:: Provided records ::

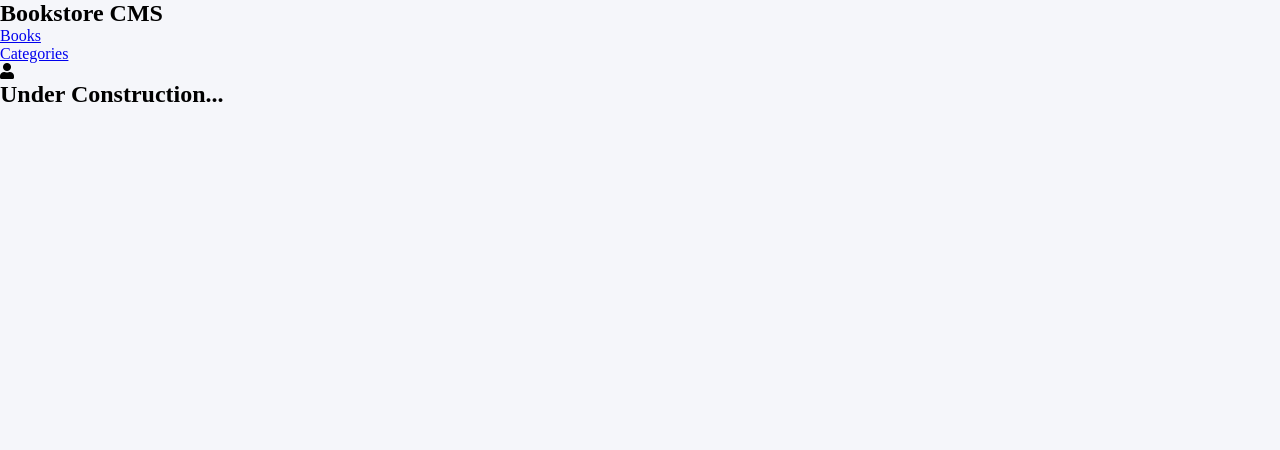
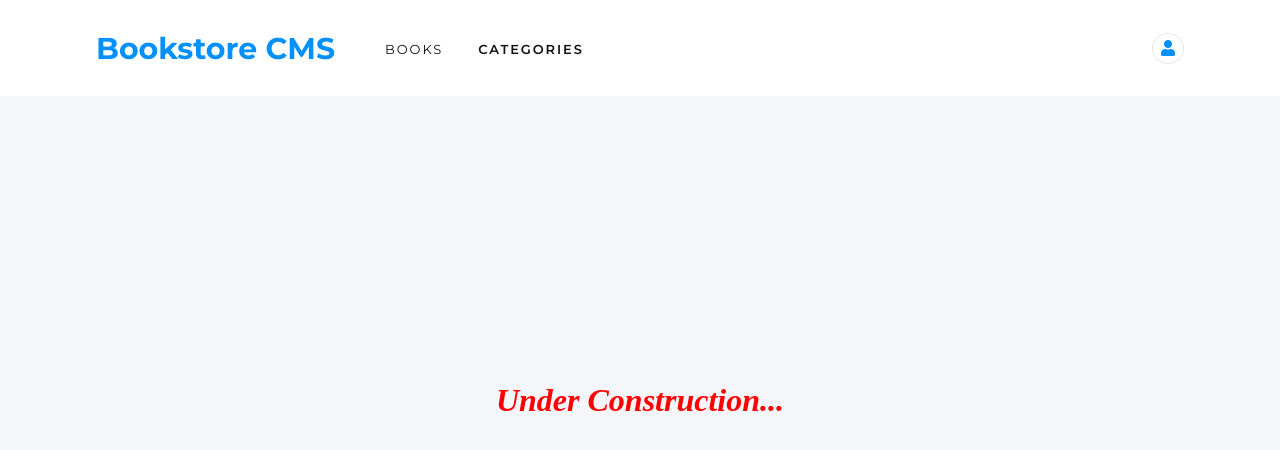
Before and after one commit to DammyShittu/Bookstore-React-Redux, a React (Create React App) app: page /categories in a window 1280 px wide. Shown: the top 450 px of the page. Built offline with nearby package versions, Linux system fonts and the light colour scheme.

Commit message:
Style Entire App

```diff
--- a/src/index.css
+++ b/src/index.css
@@ -1,5 +1,13 @@
+@import url('https://fonts.googleapis.com/css2?family=Montserrat:wght@400;500;600;700&display=swap');
+@import url('https://fonts.googleapis.com/css2?family=Roboto+Slab:wght@300&display=swap');
+
 :root {
   --pale-gray: #f5f6fa;
+  --white: #fff;
+  --azure: #0290ff;
+  --off-white: #e8e8e8;
+  --dark: #121212;
+  --light-blue: #4386bf;
 }
 
 * {
@@ -10,4 +18,408 @@
 
 body {
   background-color: var(--pale-gray);
+  font-family: 'Montserrat', sans-serif;
 }
+
+header {
+  background-color: var(--white);
+  width: 100%;
+  position: fixed;
+  top: 0;
+}
+
+nav {
+  height: 4rem;
+  display: flex;
+  justify-content: space-between;
+  align-items: center;
+}
+
+nav,
+.list,
+hr {
+  width: 90%;
+  margin: 0 auto;
+}
+
+.navbar {
+  display: flex;
+  gap: 20px;
+  align-items: center;
+}
+
+.navbar h1 {
+  color: var(--azure);
+  font-weight: 700;
+  font-size: 1rem;
+}
+
+.navbar ul {
+  margin: 0;
+  padding: 0;
+}
+
+.navbar li {
+  list-style: none;
+  display: inline-block;
+  margin-right: 5px;
+}
+
+.nav-link {
+  font-size: 0.65rem;
+  text-decoration: none;
+  text-transform: uppercase;
+  letter-spacing: 1.9px;
+  color: var(--dark);
+}
+
+.current {
+  font-weight: 600;
+}
+
+.avatar {
+  padding: 5px 8px;
+  border: solid 1px var(--off-white);
+  border-radius: 50%;
+}
+
+.user {
+  color: var(--azure);
+}
+
+.no-books {
+  text-align: center;
+  margin-top: 150px;
+  line-height: 1.5;
+}
+
+.book-list {
+  width: 100%;
+  display: grid;
+  gap: 20px;
+  margin-top: 100px;
+}
+
+.list {
+  list-style: none;
+  height: auto;
+  border: solid 1px var(--off-white);
+  background-color: var(--white);
+  border-radius: 4px;
+  padding: 1.5rem;
+}
+
+.all-books,
+.description,
+.progress-chapter,
+.chapters,
+.form {
+  display: flex;
+  flex-direction: column;
+  gap: 15px;
+}
+
+.all-books,
+.progress-chapter {
+  gap: 25px;
+}
+
+.book-info {
+  line-height: 1.6;
+}
+
+.book-info p {
+  font-size: 12px;
+}
+
+.category,
+.completed {
+  opacity: 0.5;
+  font-size: 0.875rem;
+  font-weight: bold;
+  color: var(--dark);
+}
+
+.completed {
+  font-weight: normal;
+}
+
+.title {
+  font-family: 'Roboto Slab', serif;
+  font-size: 1.375rem;
+  font-weight: bold;
+  color: var(--dark);
+  letter-spacing: -0.2px;
+}
+
+.author,
+.action button,
+.current-chapter-one,
+.current-chapter-two,
+.chapters button {
+  font-family: 'Roboto Slab', serif;
+  font-weight: 300;
+}
+
+.author,
+.action button {
+  color: var(--light-blue);
+}
+
+.current-chapter-one,
+.current-chapter-two {
+  font-size: 0.813rem;
+  color: var(--dark);
+  opacity: 0.5;
+}
+
+.current-chapter-two {
+  font-size: 1rem;
+  letter-spacing: -0.4px;
+  opacity: 1;
+}
+
+.action button {
+  display: inline-block;
+  margin-right: 13px;
+  border: none;
+  background-color: var(--white);
+  cursor: pointer;
+}
+
+.chapters button {
+  width: 10rem;
+  margin: 0 auto;
+  height: 2.063rem;
+  border-radius: 3px;
+  background-color: var(--azure);
+  color: var(--white);
+  border: none;
+  letter-spacing: 0.5px;
+  cursor: pointer;
+  transition: 300ms;
+}
+
+.action button:first-child,
+.action button:nth-child(2) {
+  padding-right: 8px;
+  border-right: 1px solid var(--off-white);
+}
+
+.action button:hover {
+  border-bottom: 1px solid var(--off-white);
+  color: var(--dark);
+}
+
+.progress,
+.current-chapter {
+  display: flex;
+  justify-content: space-between;
+  align-items: center;
+}
+
+.progress-img {
+  width: 4rem;
+  height: 4rem;
+  border-radius: 50%;
+  border-color: #4386bf #4386bf #4386bf #e8e8e8;
+  border-style: solid;
+  border-width: 5px;
+  transform: rotate(45deg);
+}
+
+.vertical-line {
+  display: none;
+}
+
+.percent {
+  font-size: 2rem;
+  color: var(--dark);
+}
+
+.chapters button:hover {
+  opacity: 0.7;
+}
+
+hr {
+  margin-top: 40px;
+  border-top: 1px solid var(--off-white);
+}
+
+.form-section {
+  margin: 50px 0;
+  text-align: center;
+}
+
+.form-section h2 {
+  font-size: 1.25rem;
+  font-weight: bold;
+  letter-spacing: -0.18px;
+  color: #888;
+  padding-bottom: 25px;
+}
+
+.form {
+  width: 70%;
+  margin: 0 auto;
+}
+
+input,
+select,
+.submit-btn {
+  padding: 10px 20px;
+  border-radius: 4px;
+  border: solid 1px var(--white);
+  outline: none;
+}
+
+input::placeholder,
+select {
+  color: #c4c4c4;
+  font-size: 1rem;
+}
+
+.submit-btn {
+  background-color: var(--azure);
+  font-family: 'Roboto Slab', serif;
+  color: var(--white);
+  letter-spacing: 0.5px;
+  text-align: center;
+  text-transform: uppercase;
+}
+
+.categories {
+  height: 100vh;
+  display: flex;
+  align-items: center;
+  justify-content: center;
+  margin: 0 auto;
+}
+
+.categories h2 {
+  font-style: italic;
+  color: red;
+  font-family: cursive;
+}
+
+@media all and (min-width: 1024px) {
+  nav,
+  .list,
+  hr,
+  .form-section {
+    width: 85%;
+    margin: 0 auto;
+  }
+
+  nav {
+    height: 6rem;
+  }
+
+  .navbar {
+    gap: 50px;
+  }
+
+  .navbar h1 {
+    font-size: 1.875rem;
+  }
+
+  .navbar li {
+    margin-right: 35px;
+  }
+
+  .nav-link {
+    font-size: 0.813rem;
+  }
+
+  .no-books {
+    margin-top: 250px;
+    font-size: 1.7rem;
+  }
+
+  .book-list {
+    margin-top: 170px;
+  }
+
+  .all-books,
+  .progress-chapter,
+  .form {
+    flex-direction: row;
+    justify-content: space-between;
+    align-items: center;
+  }
+
+  .book-info h3 {
+    font-size: 22px;
+    width: 20rem;
+  }
+
+  .book-info p {
+    font-size: 14px;
+  }
+
+  .progress-chapter {
+    gap: 40px;
+  }
+
+  .vertical-line {
+    display: block;
+    border: 1px solid var(--off-white);
+    width: 60px;
+    transform: rotate(90deg);
+  }
+
+  .progress {
+    gap: 20px;
+  }
+
+  .current-chapter {
+    flex-direction: column;
+    align-items: flex-start;
+    justify-content: center;
+    gap: 8px;
+  }
+
+  .chapters {
+    justify-content: space-between;
+  }
+
+  hr {
+    margin-top: 70px;
+  }
+
+  .form-section {
+    margin: 85px auto;
+  }
+
+  .form-section h2 {
+    font-size: 1.4rem;
+    text-align: start;
+  }
+
+  .form {
+    width: 100%;
+  }
+
+  .form input {
+    width: 60%;
+    font-size: 1.2rem;
+  }
+
+  .form select {
+    width: 20%;
+  }
+
+  .submit-btn {
+    width: 15%;
+  }
+
+  .categories h2 {
+    font-size: 2rem;
+  }
+}
+
+@media all and (min-width: 1025px) {
+  .progress-chapter {
+    gap: 80px;
+  }
+}
```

:::

The copy should hold every entry above word for word and none of the pictures.

Task response
Before and after one commit to DammyShittu/Bookstore-React-Redux, a React (Create React App) app: page /categories in a window 1280 px wide. Shown: the top 450 px of the page. Built offline with nearby package versions, Linux system fonts and the light colour scheme.

Commit message:
Style Entire App

```diff
--- a/src/index.css
+++ b/src/index.css
@@ -1,5 +1,13 @@
+@import url('https://fonts.googleapis.com/css2?family=Montserrat:wght@400;500;600;700&display=swap');
+@import url('https://fonts.googleapis.com/css2?family=Roboto+Slab:wght@300&display=swap');
+
 :root {
   --pale-gray: #f5f6fa;
+  --white: #fff;
+  --azure: #0290ff;
+  --off-white: #e8e8e8;
+  --dark: #121212;
+  --light-blue: #4386bf;
 }
 
 * {
@@ -10,4 +18,408 @@
 
 body {
   background-color: var(--pale-gray);
+  font-family: 'Montserrat', sans-serif;
 }
+
+header {
+  background-color: var(--white);
+  width: 100%;
+  position: fixed;
+  top: 0;
+}
+
+nav {
+  height: 4rem;
+  display: flex;
+  justify-content: space-between;
+  align-items: center;
+}
+
+nav,
+.list,
+hr {
+  width: 90%;
+  margin: 0 auto;
+}
+
+.navbar {
+  display: flex;
+  gap: 20px;
+  align-items: center;
+}
+
+.navbar h1 {
+  color: var(--azure);
+  font-weight: 700;
+  font-size: 1rem;
+}
+
+.navbar ul {
+  margin: 0;
+  padding: 0;
+}
+
+.navbar li {
+  list-style: none;
+  display: inline-block;
+  margin-right: 5px;
+}
+
+.nav-link {
+  font-size: 0.65rem;
+  text-decoration: none;
+  text-transform: uppercase;
+  letter-spacing: 1.9px;
+  color: var(--dark);
+}
+
+.current {
+  font-weight: 600;
+}
+
+.avatar {
+  padding: 5px 8px;
+  border: solid 1px var(--off-white);
+  border-radius: 50%;
+}
+
+.user {
+  color: var(--azure);
+}
+
+.no-books {
+  text-align: center;
+  margin-top: 150px;
+  line-height: 1.5;
+}
+
+.book-list {
+  width: 100%;
+  display: grid;
+  gap: 20px;
+  margin-top: 100px;
+}
+
+.list {
+  list-style: none;
+  height: auto;
+  border: solid 1px var(--off-white);
+  background-color: var(--white);
+  border-radius: 4px;
+  padding: 1.5rem;
+}
+
+.all-books,
+.description,
+.progress-chapter,
+.chapters,
+.form {
+  display: flex;
+  flex-direction: column;
+  gap: 15px;
+}
+
+.all-books,
+.progress-chapter {
+  gap: 25px;
+}
+
+.book-info {
+  line-height: 1.6;
+}
+
+.book-info p {
+  font-size: 12px;
+}
+
+.category,
+.completed {
+  opacity: 0.5;
+  font-size: 0.875rem;
+  font-weight: bold;
+  color: var(--dark);
+}
+
+.completed {
+  font-weight: normal;
+}
+
+.title {
+  font-family: 'Roboto Slab', serif;
+  font-size: 1.375rem;
+  font-weight: bold;
+  color: var(--dark);
+  letter-spacing: -0.2px;
+}
+
+.author,
+.action button,
+.current-chapter-one,
+.current-chapter-two,
+.chapters button {
+  font-family: 'Roboto Slab', serif;
+  font-weight: 300;
+}
+
+.author,
+.action button {
+  color: var(--light-blue);
+}
+
+.current-chapter-one,
+.current-chapter-two {
+  font-size: 0.813rem;
+  color: var(--dark);
+  opacity: 0.5;
+}
+
+.current-chapter-two {
+  font-size: 1rem;
+  letter-spacing: -0.4px;
+  opacity: 1;
+}
+
+.action button {
+  display: inline-block;
+  margin-right: 13px;
+  border: none;
+  background-color: var(--white);
+  cursor: pointer;
+}
+
+.chapters button {
+  width: 10rem;
+  margin: 0 auto;
+  height: 2.063rem;
+  border-radius: 3px;
+  background-color: var(--azure);
+  color: var(--white);
+  border: none;
+  letter-spacing: 0.5px;
+  cursor: pointer;
+  transition: 300ms;
+}
+
+.action button:first-child,
+.action button:nth-child(2) {
+  padding-right: 8px;
+  border-right: 1px solid var(--off-white);
+}
+
+.action button:hover {
+  border-bottom: 1px solid var(--off-white);
+  color: var(--dark);
+}
+
+.progress,
+.current-chapter {
+  display: flex;
+  justify-content: space-between;
+  align-items: center;
+}
+
+.progress-img {
+  width: 4rem;
+  height: 4rem;
+  border-radius: 50%;
+  border-color: #4386bf #4386bf #4386bf #e8e8e8;
+  border-style: solid;
+  border-width: 5px;
+  transform: rotate(45deg);
+}
+
+.vertical-line {
+  display: none;
+}
+
+.percent {
+  font-size: 2rem;
+  color: var(--dark);
+}
+
+.chapters button:hover {
+  opacity: 0.7;
+}
+
+hr {
+  margin-top: 40px;
+  border-top: 1px solid var(--off-white);
+}
+
+.form-section {
+  margin: 50px 0;
+  text-align: center;
+}
+
+.form-section h2 {
+  font-size: 1.25rem;
+  font-weight: bold;
+  letter-spacing: -0.18px;
+  color: #888;
+  padding-bottom: 25px;
+}
+
+.form {
+  width: 70%;
+  margin: 0 auto;
+}
+
+input,
+select,
+.submit-btn {
+  padding: 10px 20px;
+  border-radius: 4px;
+  border: solid 1px var(--white);
+  outline: none;
+}
+
+input::placeholder,
+select {
+  color: #c4c4c4;
+  font-size: 1rem;
+}
+
+.submit-btn {
+  background-color: var(--azure);
+  font-family: 'Roboto Slab', serif;
+  color: var(--white);
+  letter-spacing: 0.5px;
+  text-align: center;
+  text-transform: uppercase;
+}
+
+.categories {
+  height: 100vh;
+  display: flex;
+  align-items: center;
+  justify-content: center;
+  margin: 0 auto;
+}
+
+.categories h2 {
+  font-style: italic;
+  color: red;
+  font-family: cursive;
+}
+
+@media all and (min-width: 1024px) {
+  nav,
+  .list,
+  hr,
+  .form-section {
+    width: 85%;
+    margin: 0 auto;
+  }
+
+  nav {
+    height: 6rem;
+  }
+
+  .navbar {
+    gap: 50px;
+  }
+
+  .navbar h1 {
+    font-size: 1.875rem;
+  }
+
+  .navbar li {
+    margin-right: 35px;
+  }
+
+  .nav-link {
+    font-size: 0.813rem;
+  }
+
+  .no-books {
+    margin-top: 250px;
+    font-size: 1.7rem;
+  }
+
+  .book-list {
+    margin-top: 170px;
+  }
+
+  .all-books,
+  .progress-chapter,
+  .form {
+    flex-direction: row;
+    justify-content: space-between;
+    align-items: center;
+  }
+
+  .book-info h3 {
+    font-size: 22px;
+    width: 20rem;
+  }
+
+  .book-info p {
+    font-size: 14px;
+  }
+
+  .progress-chapter {
+    gap: 40px;
+  }
+
+  .vertical-line {
+    display: block;
+    border: 1px solid var(--off-white);
+    width: 60px;
+    transform: rotate(90deg);
+  }
+
+  .progress {
+    gap: 20px;
+  }
+
+  .current-chapter {
+    flex-direction: column;
+    align-items: flex-start;
+    justify-content: center;
+    gap: 8px;
+  }
+
+  .chapters {
+    justify-content: space-between;
+  }
+
+  hr {
+    margin-top: 70px;
+  }
+
+  .form-section {
+    margin: 85px auto;
+  }
+
+  .form-section h2 {
+    font-size: 1.4rem;
+    text-align: start;
+  }
+
+  .form {
+    width: 100%;
+  }
+
+  .form input {
+    width: 60%;
+    font-size: 1.2rem;
+  }
+
+  .form select {
+    width: 20%;
+  }
+
+  .submit-btn {
+    width: 15%;
+  }
+
+  .categories h2 {
+    font-size: 2rem;
+  }
+}
+
+@media all and (min-width: 1025px) {
+  .progress-chapter {
+    gap: 80px;
+  }
+}
```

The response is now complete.